### Exercise
Only lines holding the word "user" should be copied from the material.

### Available records
──────────────────────────────
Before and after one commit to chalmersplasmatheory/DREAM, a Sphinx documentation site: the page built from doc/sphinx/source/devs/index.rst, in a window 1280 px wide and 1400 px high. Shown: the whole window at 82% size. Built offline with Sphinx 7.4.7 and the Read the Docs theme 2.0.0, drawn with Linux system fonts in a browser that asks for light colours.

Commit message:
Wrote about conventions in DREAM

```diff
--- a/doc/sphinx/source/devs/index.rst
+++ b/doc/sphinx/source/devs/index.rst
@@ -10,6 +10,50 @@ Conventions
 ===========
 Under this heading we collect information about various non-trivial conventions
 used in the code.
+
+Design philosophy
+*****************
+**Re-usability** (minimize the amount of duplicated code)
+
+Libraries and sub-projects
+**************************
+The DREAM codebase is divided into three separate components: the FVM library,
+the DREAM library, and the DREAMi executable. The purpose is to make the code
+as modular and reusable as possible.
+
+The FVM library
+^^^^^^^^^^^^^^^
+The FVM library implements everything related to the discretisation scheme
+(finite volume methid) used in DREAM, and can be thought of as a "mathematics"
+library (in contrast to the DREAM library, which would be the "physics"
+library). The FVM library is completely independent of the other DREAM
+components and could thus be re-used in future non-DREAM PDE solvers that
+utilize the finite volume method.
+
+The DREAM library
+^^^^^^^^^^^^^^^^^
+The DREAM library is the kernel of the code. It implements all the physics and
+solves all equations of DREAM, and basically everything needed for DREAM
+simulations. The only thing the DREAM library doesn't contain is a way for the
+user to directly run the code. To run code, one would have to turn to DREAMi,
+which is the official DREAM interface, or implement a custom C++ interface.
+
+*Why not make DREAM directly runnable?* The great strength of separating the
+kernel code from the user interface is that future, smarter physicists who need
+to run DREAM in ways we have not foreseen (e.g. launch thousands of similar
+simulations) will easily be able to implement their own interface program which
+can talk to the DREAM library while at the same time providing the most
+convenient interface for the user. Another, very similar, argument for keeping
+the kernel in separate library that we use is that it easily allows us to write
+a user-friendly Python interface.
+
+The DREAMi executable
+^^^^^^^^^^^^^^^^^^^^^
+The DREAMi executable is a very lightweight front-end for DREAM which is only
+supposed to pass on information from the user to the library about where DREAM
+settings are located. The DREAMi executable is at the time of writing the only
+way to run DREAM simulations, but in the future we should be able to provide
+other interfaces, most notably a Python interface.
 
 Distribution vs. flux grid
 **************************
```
──────────────────────────────
### Response below
+user to directly run the code. To run code, one would have to turn to DREAMi,
+kernel code from the user interface is that future, smarter physicists who need
+convenient interface for the user. Another, very similar, argument for keeping
+a user-friendly Python interface.
+supposed to pass on information from the user to the library about where DREAM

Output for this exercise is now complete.